Task goal => Select all lines in the records that include "fillStyle".

(Information given begins)

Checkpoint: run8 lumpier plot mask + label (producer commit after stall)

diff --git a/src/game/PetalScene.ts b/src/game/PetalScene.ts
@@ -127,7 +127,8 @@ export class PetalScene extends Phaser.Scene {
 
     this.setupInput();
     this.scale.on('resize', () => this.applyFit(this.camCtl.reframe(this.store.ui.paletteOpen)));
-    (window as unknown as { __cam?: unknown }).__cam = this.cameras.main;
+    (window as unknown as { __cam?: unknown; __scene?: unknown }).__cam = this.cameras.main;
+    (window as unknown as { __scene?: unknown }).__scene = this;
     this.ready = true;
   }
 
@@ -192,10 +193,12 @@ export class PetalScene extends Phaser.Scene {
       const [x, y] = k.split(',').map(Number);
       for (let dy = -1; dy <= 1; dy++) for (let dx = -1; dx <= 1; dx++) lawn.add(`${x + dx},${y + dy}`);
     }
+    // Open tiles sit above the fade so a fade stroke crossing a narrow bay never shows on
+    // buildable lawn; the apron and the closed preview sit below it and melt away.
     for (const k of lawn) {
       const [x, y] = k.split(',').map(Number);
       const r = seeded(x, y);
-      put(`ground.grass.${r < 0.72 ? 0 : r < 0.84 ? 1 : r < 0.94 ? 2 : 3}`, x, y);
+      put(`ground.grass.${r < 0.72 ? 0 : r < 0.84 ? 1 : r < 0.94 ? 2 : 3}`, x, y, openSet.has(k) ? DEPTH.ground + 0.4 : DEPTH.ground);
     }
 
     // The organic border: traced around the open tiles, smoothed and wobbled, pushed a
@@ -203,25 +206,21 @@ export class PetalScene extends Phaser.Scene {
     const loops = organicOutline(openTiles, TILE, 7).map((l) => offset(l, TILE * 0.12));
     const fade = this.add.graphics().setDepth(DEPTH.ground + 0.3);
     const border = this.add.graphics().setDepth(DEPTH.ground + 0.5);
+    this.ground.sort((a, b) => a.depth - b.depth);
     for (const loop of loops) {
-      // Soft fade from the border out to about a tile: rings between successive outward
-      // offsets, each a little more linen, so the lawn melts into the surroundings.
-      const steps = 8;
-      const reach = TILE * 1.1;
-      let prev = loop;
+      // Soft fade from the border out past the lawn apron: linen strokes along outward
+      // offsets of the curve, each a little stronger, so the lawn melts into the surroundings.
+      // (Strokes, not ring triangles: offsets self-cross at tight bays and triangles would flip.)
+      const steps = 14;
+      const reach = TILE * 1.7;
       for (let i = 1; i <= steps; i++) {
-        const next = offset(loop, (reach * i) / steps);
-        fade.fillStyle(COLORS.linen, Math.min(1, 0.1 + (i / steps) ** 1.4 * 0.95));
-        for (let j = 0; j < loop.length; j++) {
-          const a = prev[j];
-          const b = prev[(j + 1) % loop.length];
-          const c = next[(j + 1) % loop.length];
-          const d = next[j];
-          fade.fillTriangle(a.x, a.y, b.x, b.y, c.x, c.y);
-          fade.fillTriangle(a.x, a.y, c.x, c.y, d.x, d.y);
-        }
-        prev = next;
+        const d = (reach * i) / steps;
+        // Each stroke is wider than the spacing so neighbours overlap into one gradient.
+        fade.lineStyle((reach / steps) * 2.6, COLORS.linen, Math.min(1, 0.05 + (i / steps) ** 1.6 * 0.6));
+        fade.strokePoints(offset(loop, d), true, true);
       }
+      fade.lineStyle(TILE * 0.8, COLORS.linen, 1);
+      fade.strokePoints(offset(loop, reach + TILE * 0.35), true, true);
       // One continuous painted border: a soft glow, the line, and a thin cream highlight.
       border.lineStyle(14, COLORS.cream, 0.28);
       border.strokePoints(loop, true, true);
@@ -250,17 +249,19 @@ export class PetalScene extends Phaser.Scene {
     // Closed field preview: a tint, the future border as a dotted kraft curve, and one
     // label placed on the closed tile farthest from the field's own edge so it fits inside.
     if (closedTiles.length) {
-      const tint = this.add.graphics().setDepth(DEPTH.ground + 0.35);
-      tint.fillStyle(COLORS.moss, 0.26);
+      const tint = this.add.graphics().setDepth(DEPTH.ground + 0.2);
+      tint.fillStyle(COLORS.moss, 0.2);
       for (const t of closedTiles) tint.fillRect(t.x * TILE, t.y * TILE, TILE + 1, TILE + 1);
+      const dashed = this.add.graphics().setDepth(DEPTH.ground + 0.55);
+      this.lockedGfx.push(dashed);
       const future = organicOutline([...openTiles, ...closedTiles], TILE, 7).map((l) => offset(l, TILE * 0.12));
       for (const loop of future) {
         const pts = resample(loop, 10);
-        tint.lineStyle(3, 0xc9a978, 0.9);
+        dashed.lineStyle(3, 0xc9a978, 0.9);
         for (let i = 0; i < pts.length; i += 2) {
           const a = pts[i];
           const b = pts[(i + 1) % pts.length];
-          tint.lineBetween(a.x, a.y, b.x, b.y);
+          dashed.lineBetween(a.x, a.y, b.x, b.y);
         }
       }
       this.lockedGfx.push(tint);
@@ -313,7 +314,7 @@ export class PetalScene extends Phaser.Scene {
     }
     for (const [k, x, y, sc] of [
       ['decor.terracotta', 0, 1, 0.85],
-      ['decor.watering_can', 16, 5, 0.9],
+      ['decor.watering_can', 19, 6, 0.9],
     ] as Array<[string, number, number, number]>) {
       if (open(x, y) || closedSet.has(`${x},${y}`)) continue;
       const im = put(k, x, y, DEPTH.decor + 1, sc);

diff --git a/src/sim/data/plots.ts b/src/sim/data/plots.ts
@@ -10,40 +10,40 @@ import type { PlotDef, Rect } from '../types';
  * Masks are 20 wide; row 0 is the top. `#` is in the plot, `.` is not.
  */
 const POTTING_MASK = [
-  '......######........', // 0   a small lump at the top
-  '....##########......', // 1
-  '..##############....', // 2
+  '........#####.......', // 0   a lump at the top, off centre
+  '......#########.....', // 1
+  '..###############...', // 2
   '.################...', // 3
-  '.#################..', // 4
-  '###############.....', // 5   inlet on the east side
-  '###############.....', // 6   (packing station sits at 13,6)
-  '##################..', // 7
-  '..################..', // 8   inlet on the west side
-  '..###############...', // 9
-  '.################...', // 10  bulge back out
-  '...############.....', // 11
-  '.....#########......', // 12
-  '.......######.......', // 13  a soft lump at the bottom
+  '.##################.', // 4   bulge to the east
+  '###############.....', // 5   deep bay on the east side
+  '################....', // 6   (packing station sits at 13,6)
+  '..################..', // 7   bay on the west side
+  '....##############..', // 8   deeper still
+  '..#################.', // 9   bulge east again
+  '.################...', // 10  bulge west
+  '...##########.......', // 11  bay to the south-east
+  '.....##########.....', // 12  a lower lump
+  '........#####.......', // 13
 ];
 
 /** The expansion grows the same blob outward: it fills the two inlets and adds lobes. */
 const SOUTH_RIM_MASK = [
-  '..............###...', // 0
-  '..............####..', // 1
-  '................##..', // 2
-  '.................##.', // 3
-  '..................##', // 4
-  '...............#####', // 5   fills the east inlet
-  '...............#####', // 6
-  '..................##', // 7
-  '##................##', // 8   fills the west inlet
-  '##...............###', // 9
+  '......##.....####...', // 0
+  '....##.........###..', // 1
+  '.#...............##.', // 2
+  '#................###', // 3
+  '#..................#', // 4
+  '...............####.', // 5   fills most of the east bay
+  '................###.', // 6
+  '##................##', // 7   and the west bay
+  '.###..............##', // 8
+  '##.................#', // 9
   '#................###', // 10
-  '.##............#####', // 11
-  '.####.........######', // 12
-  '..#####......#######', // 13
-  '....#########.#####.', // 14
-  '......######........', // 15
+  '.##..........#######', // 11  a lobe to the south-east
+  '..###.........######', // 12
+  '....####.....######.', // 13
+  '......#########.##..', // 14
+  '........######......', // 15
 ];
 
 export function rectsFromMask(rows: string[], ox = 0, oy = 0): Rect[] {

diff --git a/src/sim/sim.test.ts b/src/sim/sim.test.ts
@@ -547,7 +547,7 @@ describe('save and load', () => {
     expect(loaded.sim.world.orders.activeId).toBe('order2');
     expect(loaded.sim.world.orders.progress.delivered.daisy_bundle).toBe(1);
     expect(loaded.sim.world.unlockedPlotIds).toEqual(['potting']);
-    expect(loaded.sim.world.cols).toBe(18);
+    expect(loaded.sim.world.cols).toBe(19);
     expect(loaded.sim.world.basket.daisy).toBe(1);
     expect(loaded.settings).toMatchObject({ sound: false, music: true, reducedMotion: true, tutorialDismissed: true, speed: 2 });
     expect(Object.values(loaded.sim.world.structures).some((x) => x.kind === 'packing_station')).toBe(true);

(Information given ends)

Exercise solution =>
-        fade.fillStyle(COLORS.linen, Math.min(1, 0.1 + (i / steps) ** 1.4 * 0.95));
-      tint.fillStyle(COLORS.moss, 0.26);
+      tint.fillStyle(COLORS.moss, 0.2);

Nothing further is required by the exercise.